[AIM OF THE TASK]
The entries below are to be repeated exactly, with the pictures left out.

[DATA SUPPLIED]
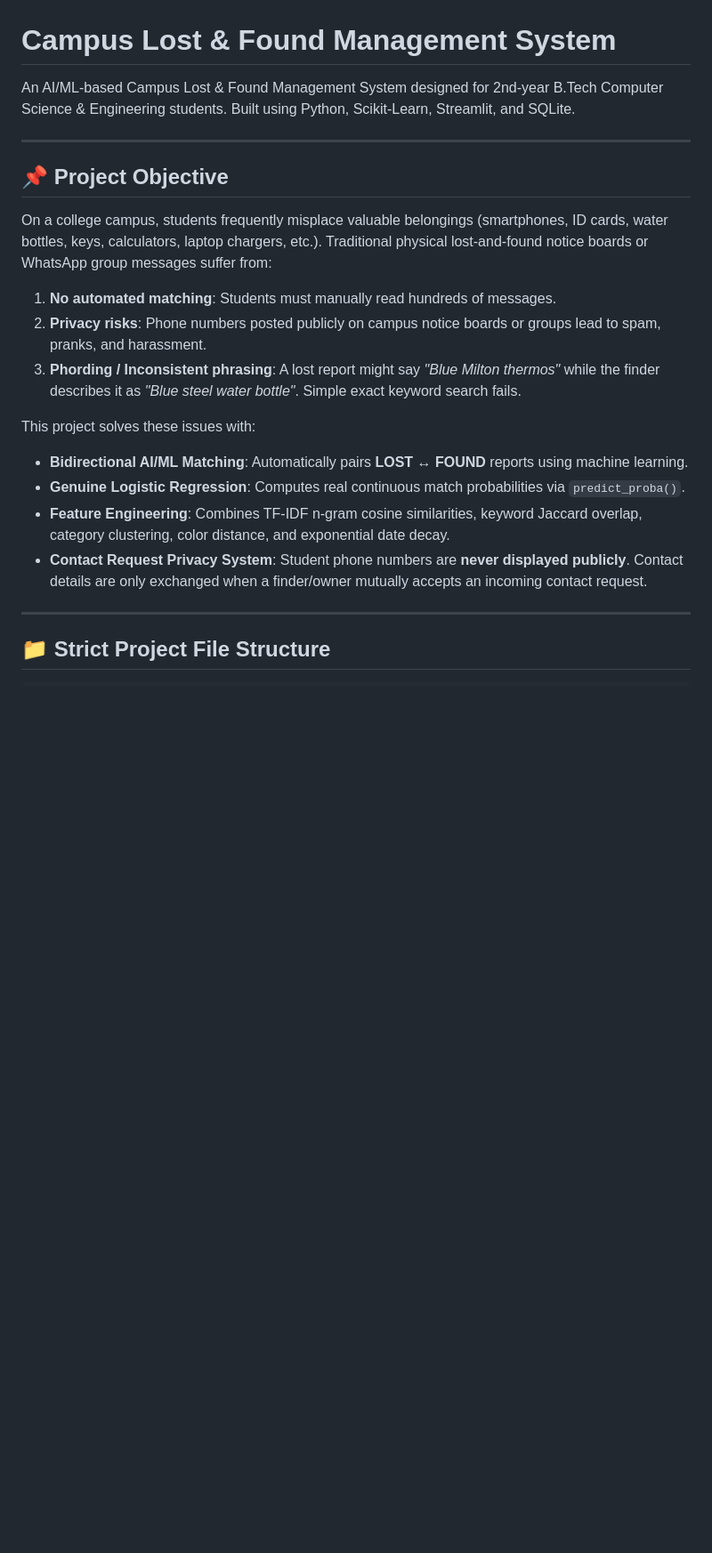
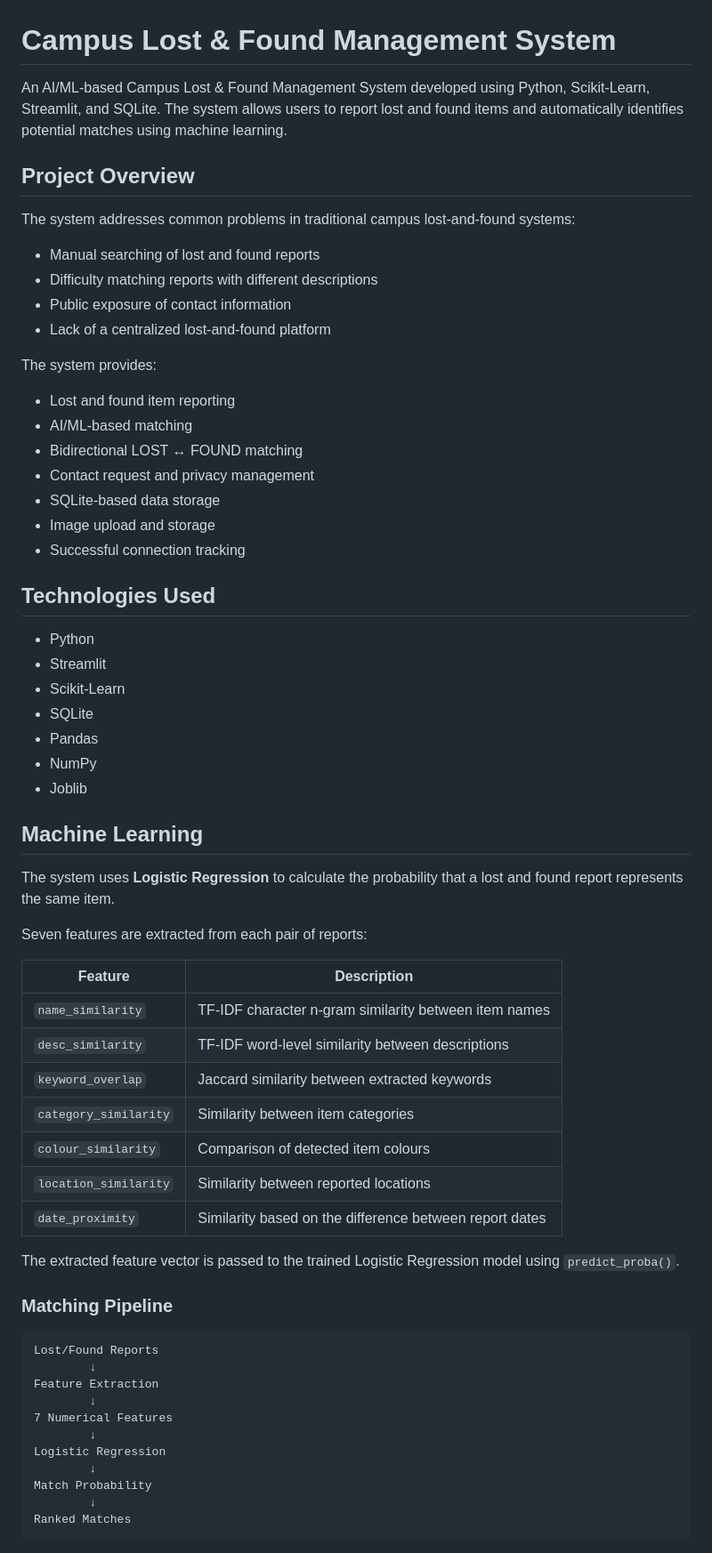
Before and after one commit to dhivyakritika-1709/Campus-Lost-found, a Markdown page: README.md, the part around one of its changes. Shown at 89% size. Drawn GitHub-style; blank space fills up the shorter version.

````diff
--- a/README.md
+++ b/README.md
@@ -1,21 +1,67 @@
 # Campus Lost & Found Management System
 
-An AI/ML-based Campus Lost & Found Management System designed for 2nd-year B.Tech Computer Science & Engineering students. Built using Python, Scikit-Learn, Streamlit, and SQLite.
+An AI/ML-based Campus Lost & Found Management System developed using Python, Scikit-Learn, Streamlit, and SQLite. The system allows users to report lost and found items and automatically identifies potential matches using machine learning.
 
----
+## Project Overview
 
-## 📌 Project Objective
-On a college campus, students frequently misplace valuable belongings (smartphones, ID cards, water bottles, keys, calculators, laptop chargers, etc.). Traditional physical lost-and-found notice boards or WhatsApp group messages suffer from:
-1. **No automated matching**: Students must manually read hundreds of messages.
-2. **Privacy risks**: Phone numbers posted publicly on campus notice boards or groups lead to spam, pranks, and harassment.
-3. **Phording / Inconsistent phrasing**: A lost report might say *"Blue Milton thermos"* while the finder describes it as *"Blue steel water bottle"*. Simple exact keyword search fails.
+The system addresses common problems in traditional campus lost-and-found systems:
 
-This project solves these issues with:
-- **Bidirectional AI/ML Matching**: Automatically pairs **LOST ↔ FOUND** reports using machine learning.
-- **Genuine Logistic Regression**: Computes real continuous match probabilities via `predict_proba()`.
-- **Feature Engineering**: Combines TF-IDF n-gram cosine similarities, keyword Jaccard overlap, category clustering, color distance, and exponential date decay.
-- **Contact Request Privacy System**: Student phone numbers are **never displayed publicly**. Contact details are only exchanged when a finder/owner mutually accepts an incoming contact request.
+* Manual searching of lost and found reports
+* Difficulty matching reports with different descriptions
+* Public exposure of contact information
+* Lack of a centralized lost-and-found platform
 
----
+The system provides:
 
-## 📁 Strict Project File Structure
+* Lost and found item reporting
+* AI/ML-based matching
+* Bidirectional LOST ↔ FOUND matching
+* Contact request and privacy management
+* SQLite-based data storage
+* Image upload and storage
+* Successful connection tracking
+
+## Technologies Used
+
+* Python
+* Streamlit
+* Scikit-Learn
+* SQLite
+* Pandas
+* NumPy
+* Joblib
+
+## Machine Learning
+
+The system uses **Logistic Regression** to calculate the probability that a lost and found report represents the same item.
+
+Seven features are extracted from each pair of reports:
+
+| Feature               | Description                                             |
+| --------------------- | ------------------------------------------------------- |
+| `name_similarity`     | TF-IDF character n-gram similarity between item names   |
+| `desc_similarity`     | TF-IDF word-level similarity between descriptions       |
+| `keyword_overlap`     | Jaccard similarity between extracted keywords           |
+| `category_similarity` | Similarity between item categories                      |
+| `colour_similarity`   | Comparison of detected item colours                     |
+| `location_similarity` | Similarity between reported locations                   |
+| `date_proximity`      | Similarity based on the difference between report dates |
+
+The extracted feature vector is passed to the trained Logistic Regression model using `predict_proba()`.
+
+### Matching Pipeline
+
+```text
+Lost/Found Reports
+        ↓
+Feature Extraction
+        ↓
+7 Numerical Features
+        ↓
+Logistic Regression
+        ↓
+Match Probability
+        ↓
+Ranked Matches
+```
+
````
Also changed, not shown: other parts of README.md (+115 -128 lines).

[EXPECTED OUTPUT]
Before and after one commit to dhivyakritika-1709/Campus-Lost-found, a Markdown page: README.md, the part around one of its changes. Shown at 89% size. Drawn GitHub-style; blank space fills up the shorter version.

````diff
--- a/README.md
+++ b/README.md
@@ -1,21 +1,67 @@
 # Campus Lost & Found Management System
 
-An AI/ML-based Campus Lost & Found Management System designed for 2nd-year B.Tech Computer Science & Engineering students. Built using Python, Scikit-Learn, Streamlit, and SQLite.
+An AI/ML-based Campus Lost & Found Management System developed using Python, Scikit-Learn, Streamlit, and SQLite. The system allows users to report lost and found items and automatically identifies potential matches using machine learning.
 
----
+## Project Overview
 
-## 📌 Project Objective
-On a college campus, students frequently misplace valuable belongings (smartphones, ID cards, water bottles, keys, calculators, laptop chargers, etc.). Traditional physical lost-and-found notice boards or WhatsApp group messages suffer from:
-1. **No automated matching**: Students must manually read hundreds of messages.
-2. **Privacy risks**: Phone numbers posted publicly on campus notice boards or groups lead to spam, pranks, and harassment.
-3. **Phording / Inconsistent phrasing**: A lost report might say *"Blue Milton thermos"* while the finder describes it as *"Blue steel water bottle"*. Simple exact keyword search fails.
+The system addresses common problems in traditional campus lost-and-found systems:
 
-This project solves these issues with:
-- **Bidirectional AI/ML Matching**: Automatically pairs **LOST ↔ FOUND** reports using machine learning.
-- **Genuine Logistic Regression**: Computes real continuous match probabilities via `predict_proba()`.
-- **Feature Engineering**: Combines TF-IDF n-gram cosine similarities, keyword Jaccard overlap, category clustering, color distance, and exponential date decay.
-- **Contact Request Privacy System**: Student phone numbers are **never displayed publicly**. Contact details are only exchanged when a finder/owner mutually accepts an incoming contact request.
+* Manual searching of lost and found reports
+* Difficulty matching reports with different descriptions
+* Public exposure of contact information
+* Lack of a centralized lost-and-found platform
 
----
+The system provides:
 
-## 📁 Strict Project File Structure
+* Lost and found item reporting
+* AI/ML-based matching
+* Bidirectional LOST ↔ FOUND matching
+* Contact request and privacy management
+* SQLite-based data storage
+* Image upload and storage
+* Successful connection tracking
+
+## Technologies Used
+
+* Python
+* Streamlit
+* Scikit-Learn
+* SQLite
+* Pandas
+* NumPy
+* Joblib
+
+## Machine Learning
+
+The system uses **Logistic Regression** to calculate the probability that a lost and found report represents the same item.
+
+Seven features are extracted from each pair of reports:
+
+| Feature               | Description                                             |
+| --------------------- | ------------------------------------------------------- |
+| `name_similarity`     | TF-IDF character n-gram similarity between item names   |
+| `desc_similarity`     | TF-IDF word-level similarity between descriptions       |
+| `keyword_overlap`     | Jaccard similarity between extracted keywords           |
+| `category_similarity` | Similarity between item categories                      |
+| `colour_similarity`   | Comparison of detected item colours                     |
+| `location_similarity` | Similarity between reported locations                   |
+| `date_proximity`      | Similarity based on the difference between report dates |
+
+The extracted feature vector is passed to the trained Logistic Regression model using `predict_proba()`.
+
+### Matching Pipeline
+
+```text
+Lost/Found Reports
+        ↓
+Feature Extraction
+        ↓
+7 Numerical Features
+        ↓
+Logistic Regression
+        ↓
+Match Probability
+        ↓
+Ranked Matches
+```
+
````
Also changed, not shown: other parts of README.md (+115 -128 lines).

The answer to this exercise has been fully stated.